In a participatory economy what we might call the “produced commons” includes all the machines, tools, equipment, and buildings we use to produce things, which socialists call “the means of production” and mainstream economists call “capital stocks.”

The “produced commons” also includes what economists have long called “technology” or “technical knowhow.” If we imagine a giant recipe book where there is a page describing every way we know how to “cook” every good and service we make, this recipe book is also treated as part of the commons in a participatory economy.

And finally, in a participatory economy the commons includes all of the useful talents and skills people have — both as individuals and groups — that allow us to deploy all this natural and produced wherewithal to productive ends. Mainstream economists refer to this as “human capital,” and some development economists now add the category “social capital” to describe aspects that cannot be identified with particular individuals.

In short, a participatory economy treats everything we need to produce our way of life – whether it be part of an expanded understanding of our natural environment, part of an increasingly complex array of useful manufactured artifacts, or part of the information and knowledge embodied in us, individually or collectively – as belonging to all of us, i.e. as part of what we might call “the modern commons.”

Food for Thought

But let me take the opportunity in closing to point out one implication that you students, who are in the process of accumulating more “human capital,” might want to mull over.

A participatory economy treats what many of you no doubt think of as yourhuman capital as part of the “modern commons.” Just as an acre of fertile bottom land that helps us grow corn is treated as part of the modern commons in a participatory economy; just as a drill press that helps us manufacture metal parts is treated as part of the modern commons in a participatory economy; just as a new computer code that helps us sort data more quickly is treated as part of the modern commons in a participatory economy; whatever natural talents and learned skills you may have that are helpful in producing goods and services of value will be treated as part of the modern commons in a participatory economy – to be used, like every other part of the modern commons, to best advantage to the benefit of all.

In a participatory economy extra effort or sacrifice will earn you extra consumption rights, but simply being more talented or educated than someone else will not.

Before I lose my entire audience, I hasten to add that all education and training people receive in a participatory economy will be free of charge and accompanied by living stipends – i.e. there will be no student debt!
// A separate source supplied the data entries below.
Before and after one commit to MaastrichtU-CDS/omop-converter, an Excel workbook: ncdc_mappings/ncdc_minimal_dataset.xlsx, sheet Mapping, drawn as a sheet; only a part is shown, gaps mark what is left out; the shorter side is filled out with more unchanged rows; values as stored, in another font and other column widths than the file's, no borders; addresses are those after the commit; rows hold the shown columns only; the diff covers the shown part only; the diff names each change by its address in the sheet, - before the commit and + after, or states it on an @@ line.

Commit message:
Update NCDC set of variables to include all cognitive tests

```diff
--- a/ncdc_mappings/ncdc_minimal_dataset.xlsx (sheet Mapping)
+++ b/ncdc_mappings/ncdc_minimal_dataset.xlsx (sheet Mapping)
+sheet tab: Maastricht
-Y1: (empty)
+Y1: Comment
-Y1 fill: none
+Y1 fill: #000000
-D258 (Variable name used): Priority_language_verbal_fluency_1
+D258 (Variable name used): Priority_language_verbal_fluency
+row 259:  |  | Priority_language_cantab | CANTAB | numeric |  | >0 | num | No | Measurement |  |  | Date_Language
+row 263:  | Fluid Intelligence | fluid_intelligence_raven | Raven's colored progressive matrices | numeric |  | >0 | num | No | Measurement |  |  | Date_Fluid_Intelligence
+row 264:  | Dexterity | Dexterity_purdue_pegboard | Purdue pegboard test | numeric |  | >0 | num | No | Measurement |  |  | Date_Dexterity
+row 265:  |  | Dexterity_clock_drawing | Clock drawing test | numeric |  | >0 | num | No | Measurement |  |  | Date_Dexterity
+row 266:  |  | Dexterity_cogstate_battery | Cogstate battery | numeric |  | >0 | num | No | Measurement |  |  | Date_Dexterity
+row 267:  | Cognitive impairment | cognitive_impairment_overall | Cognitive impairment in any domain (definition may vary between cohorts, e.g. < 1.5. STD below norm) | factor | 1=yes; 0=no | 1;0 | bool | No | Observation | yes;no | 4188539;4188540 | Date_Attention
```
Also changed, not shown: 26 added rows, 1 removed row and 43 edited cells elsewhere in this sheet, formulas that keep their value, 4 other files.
And if you are not accepted into some education program you apply to because others are deemed more qualified, while you will no doubt be disappointed, at least your rejection will not adversely affect your expected lifetime earnings!


[1] Those interested can find an exposition of this exercise in my book, Green Economics: Confronting the Environmental Crisis (M.E. Sharpe, 2011).

[2] Those interested in a fuller explanation of how a participatory economy works that requires no formal economic training should read Of the People: By the People: The Case for a Participatory Economy (AK Press, 2012).

[3] Any interested in these technical issues should see chapter 5 in Albert and Hahnel, The Political Economy of Participatory Economics (Princeton University Press, 1991), “Socialism As It Was Always Meant to Be,” Review of Radical Political Economics (24, 3&4), Fall and Winter 1992: 46-66, “Participatory Planning,” Science & Society (56, 1), Spring 1992: 39-59, and Hahnel,  “Wanted: A Pollution Damage Revealing Mechanism,” forthcoming in the Eastern Economic Journal.